Required work – Please output the data below exactly as given, starting at its first line and stopping after the line that contains "ui(doctor): clarify workflow".

Web page edit records:
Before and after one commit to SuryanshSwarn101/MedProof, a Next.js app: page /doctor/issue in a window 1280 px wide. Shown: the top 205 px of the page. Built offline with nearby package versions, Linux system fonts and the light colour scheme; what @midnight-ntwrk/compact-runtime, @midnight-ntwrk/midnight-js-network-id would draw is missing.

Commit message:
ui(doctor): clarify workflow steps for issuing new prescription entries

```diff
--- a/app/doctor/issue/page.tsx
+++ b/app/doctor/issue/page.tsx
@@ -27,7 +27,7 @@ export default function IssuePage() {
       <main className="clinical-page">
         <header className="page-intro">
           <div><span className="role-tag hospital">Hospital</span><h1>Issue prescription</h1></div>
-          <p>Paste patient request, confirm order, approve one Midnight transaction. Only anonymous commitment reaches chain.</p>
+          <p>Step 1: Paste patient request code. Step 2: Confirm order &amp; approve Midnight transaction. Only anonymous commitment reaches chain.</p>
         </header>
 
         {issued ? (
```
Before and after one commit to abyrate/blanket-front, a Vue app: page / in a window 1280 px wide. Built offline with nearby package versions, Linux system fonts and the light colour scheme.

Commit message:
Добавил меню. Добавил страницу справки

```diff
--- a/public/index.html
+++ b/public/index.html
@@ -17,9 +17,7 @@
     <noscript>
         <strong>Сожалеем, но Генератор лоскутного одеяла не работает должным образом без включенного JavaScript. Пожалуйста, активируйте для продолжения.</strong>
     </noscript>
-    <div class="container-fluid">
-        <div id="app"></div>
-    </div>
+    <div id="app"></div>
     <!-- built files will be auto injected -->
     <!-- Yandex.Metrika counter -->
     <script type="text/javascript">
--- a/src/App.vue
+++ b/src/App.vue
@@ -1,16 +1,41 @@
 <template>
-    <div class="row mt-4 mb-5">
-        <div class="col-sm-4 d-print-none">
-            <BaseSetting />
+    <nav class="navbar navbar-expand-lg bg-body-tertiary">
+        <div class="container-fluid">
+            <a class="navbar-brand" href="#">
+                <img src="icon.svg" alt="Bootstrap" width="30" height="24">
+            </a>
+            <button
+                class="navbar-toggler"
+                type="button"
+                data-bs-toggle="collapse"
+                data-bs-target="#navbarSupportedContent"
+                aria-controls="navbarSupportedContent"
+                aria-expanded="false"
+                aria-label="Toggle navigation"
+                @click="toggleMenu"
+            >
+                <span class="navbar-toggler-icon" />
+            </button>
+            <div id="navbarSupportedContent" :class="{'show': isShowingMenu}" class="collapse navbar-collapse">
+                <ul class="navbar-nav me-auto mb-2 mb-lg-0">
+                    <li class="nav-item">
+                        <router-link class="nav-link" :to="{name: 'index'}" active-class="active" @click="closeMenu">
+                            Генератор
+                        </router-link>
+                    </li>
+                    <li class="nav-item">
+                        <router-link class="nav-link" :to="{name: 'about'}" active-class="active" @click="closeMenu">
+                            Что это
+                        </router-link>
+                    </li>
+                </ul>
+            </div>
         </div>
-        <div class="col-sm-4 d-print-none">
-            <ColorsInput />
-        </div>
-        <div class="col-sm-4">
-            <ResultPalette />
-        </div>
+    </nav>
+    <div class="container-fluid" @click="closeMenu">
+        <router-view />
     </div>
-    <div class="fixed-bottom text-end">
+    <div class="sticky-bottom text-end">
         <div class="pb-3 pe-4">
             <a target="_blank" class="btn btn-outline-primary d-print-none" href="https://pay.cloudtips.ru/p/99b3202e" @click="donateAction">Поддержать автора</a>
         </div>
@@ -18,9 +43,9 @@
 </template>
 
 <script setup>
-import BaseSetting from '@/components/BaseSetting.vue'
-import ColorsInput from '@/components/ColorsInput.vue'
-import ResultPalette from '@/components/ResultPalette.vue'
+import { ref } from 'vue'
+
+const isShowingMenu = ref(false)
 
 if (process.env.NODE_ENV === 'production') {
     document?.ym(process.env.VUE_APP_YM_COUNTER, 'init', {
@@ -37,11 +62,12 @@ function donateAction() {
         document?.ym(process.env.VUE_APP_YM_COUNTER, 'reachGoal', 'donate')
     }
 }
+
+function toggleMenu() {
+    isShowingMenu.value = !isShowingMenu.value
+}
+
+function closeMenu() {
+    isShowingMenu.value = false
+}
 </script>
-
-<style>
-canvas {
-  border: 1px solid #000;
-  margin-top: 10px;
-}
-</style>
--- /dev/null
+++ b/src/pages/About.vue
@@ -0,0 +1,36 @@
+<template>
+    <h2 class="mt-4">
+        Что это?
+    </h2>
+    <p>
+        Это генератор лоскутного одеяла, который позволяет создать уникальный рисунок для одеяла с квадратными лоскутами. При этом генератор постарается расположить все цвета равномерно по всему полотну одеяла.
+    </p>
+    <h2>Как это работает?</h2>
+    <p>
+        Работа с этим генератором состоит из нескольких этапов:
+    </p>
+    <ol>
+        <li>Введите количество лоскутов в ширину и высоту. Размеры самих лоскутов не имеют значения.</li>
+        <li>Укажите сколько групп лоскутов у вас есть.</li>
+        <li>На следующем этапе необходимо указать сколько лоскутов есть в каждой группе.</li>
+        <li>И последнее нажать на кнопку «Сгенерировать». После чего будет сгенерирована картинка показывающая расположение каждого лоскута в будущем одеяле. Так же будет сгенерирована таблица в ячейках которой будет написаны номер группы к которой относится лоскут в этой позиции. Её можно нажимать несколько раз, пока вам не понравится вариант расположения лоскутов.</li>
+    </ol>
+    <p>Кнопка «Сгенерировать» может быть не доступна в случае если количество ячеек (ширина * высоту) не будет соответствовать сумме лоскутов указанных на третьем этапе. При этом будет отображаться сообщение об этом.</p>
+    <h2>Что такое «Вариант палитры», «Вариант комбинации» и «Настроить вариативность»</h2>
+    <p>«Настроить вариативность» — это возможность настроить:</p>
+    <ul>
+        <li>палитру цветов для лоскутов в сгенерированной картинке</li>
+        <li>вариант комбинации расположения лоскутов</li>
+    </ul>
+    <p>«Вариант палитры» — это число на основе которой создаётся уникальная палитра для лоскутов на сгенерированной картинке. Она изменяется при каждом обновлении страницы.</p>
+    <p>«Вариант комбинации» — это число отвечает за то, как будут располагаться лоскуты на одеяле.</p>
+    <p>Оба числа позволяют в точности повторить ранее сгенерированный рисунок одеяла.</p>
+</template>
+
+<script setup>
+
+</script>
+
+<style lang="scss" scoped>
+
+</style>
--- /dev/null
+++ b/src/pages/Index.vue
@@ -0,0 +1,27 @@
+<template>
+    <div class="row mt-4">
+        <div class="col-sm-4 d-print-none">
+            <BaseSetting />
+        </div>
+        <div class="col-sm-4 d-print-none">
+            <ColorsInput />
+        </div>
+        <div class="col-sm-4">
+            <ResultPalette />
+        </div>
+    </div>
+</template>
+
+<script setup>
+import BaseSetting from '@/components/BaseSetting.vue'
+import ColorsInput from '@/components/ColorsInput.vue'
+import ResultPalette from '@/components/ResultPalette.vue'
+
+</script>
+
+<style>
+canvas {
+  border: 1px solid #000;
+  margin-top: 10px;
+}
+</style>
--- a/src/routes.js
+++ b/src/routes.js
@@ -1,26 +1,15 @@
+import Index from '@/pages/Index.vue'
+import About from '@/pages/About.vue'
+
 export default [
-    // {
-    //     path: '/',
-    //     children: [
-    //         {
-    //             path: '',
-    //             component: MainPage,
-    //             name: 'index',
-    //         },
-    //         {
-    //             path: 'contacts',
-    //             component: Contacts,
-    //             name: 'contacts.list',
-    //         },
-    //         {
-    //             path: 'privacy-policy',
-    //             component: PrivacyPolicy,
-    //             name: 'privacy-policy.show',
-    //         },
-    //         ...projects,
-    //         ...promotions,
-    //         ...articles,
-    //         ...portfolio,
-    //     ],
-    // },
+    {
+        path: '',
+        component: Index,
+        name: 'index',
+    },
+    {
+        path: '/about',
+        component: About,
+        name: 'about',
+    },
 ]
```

Result of this exercise –
Before and after one commit to SuryanshSwarn101/MedProof, a Next.js app: page /doctor/issue in a window 1280 px wide. Shown: the top 205 px of the page. Built offline with nearby package versions, Linux system fonts and the light colour scheme; what @midnight-ntwrk/compact-runtime, @midnight-ntwrk/midnight-js-network-id would draw is missing.

Commit message:
ui(doctor): clarify workflow steps for issuing new prescription entries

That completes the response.